Work item: Search the records for the string "Sound" and copy every line in which it appears.

Data records:
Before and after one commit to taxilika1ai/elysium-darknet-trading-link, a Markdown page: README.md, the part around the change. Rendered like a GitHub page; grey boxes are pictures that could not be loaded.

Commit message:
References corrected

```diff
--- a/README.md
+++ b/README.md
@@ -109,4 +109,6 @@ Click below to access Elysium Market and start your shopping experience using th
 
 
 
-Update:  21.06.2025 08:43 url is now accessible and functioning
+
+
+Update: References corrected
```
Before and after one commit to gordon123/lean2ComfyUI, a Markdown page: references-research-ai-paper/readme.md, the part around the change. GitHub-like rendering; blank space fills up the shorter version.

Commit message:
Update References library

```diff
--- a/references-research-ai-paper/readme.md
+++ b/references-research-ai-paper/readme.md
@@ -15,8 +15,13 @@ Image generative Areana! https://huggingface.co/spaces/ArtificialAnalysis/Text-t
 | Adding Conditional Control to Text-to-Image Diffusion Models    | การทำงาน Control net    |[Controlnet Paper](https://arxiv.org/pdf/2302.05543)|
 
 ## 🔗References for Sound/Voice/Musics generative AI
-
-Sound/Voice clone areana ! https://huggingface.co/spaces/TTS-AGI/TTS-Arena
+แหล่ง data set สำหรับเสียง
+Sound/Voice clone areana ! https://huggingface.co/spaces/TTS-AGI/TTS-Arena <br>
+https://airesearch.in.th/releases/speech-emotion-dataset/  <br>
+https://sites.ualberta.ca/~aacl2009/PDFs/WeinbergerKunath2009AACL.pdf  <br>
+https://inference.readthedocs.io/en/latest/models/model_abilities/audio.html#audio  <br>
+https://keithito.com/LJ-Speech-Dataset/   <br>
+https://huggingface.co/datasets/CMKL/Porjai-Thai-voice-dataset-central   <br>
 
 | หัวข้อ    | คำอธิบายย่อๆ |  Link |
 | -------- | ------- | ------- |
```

--

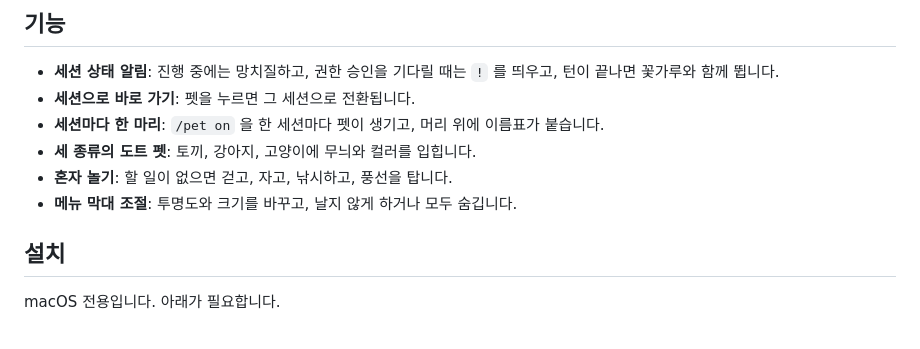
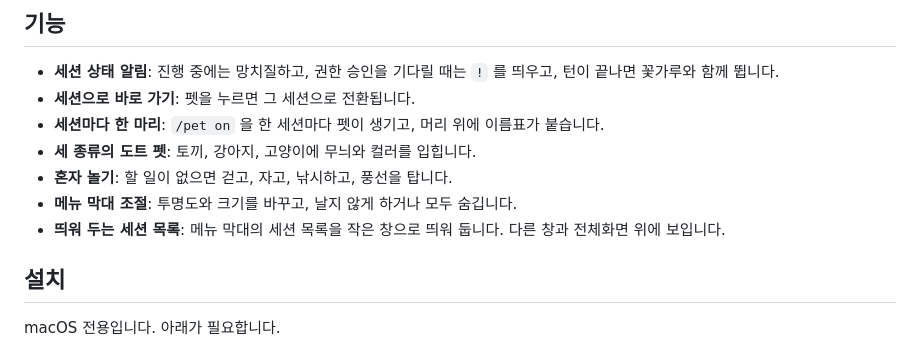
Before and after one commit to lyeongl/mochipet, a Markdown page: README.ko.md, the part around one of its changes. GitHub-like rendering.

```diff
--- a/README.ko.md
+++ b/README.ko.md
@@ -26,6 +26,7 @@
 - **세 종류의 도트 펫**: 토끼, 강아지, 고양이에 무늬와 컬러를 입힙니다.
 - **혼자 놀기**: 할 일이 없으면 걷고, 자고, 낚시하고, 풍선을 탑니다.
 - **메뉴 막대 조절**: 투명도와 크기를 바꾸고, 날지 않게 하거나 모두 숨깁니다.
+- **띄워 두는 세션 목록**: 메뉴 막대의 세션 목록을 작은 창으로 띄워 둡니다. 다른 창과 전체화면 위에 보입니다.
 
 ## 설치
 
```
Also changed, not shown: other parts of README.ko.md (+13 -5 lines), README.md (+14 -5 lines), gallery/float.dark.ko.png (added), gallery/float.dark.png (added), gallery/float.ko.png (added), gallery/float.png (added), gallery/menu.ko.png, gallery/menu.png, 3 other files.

==

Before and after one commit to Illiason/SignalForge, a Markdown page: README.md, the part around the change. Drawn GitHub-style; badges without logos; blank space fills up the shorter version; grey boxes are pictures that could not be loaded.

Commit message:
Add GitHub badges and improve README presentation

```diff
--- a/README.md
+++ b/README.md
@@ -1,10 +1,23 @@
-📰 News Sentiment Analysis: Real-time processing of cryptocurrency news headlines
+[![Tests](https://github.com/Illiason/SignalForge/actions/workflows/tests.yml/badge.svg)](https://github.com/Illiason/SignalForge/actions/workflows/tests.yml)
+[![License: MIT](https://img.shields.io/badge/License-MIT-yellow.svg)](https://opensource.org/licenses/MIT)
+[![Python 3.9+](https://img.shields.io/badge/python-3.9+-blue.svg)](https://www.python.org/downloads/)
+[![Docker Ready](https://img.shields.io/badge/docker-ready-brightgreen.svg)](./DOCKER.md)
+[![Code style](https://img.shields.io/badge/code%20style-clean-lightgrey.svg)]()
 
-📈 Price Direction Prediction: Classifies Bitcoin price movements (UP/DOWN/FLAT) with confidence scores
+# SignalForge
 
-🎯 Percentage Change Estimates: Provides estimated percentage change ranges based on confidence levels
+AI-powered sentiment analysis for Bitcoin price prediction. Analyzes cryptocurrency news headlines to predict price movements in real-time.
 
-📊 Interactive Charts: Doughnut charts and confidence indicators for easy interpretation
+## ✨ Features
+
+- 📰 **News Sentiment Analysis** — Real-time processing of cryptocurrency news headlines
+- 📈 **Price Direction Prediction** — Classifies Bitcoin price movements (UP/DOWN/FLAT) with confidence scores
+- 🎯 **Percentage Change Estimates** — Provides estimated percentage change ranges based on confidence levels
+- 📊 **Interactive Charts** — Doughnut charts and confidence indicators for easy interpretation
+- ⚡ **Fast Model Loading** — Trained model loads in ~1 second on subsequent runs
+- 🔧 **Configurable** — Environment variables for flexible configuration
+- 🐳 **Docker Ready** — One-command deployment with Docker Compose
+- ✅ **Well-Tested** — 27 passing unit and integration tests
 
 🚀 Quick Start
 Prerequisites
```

Task result:
 ## 🔗References for Sound/Voice/Musics generative AI
-Sound/Voice clone areana ! https://huggingface.co/spaces/TTS-AGI/TTS-Arena
+Sound/Voice clone areana ! https://huggingface.co/spaces/TTS-AGI/TTS-Arena <br>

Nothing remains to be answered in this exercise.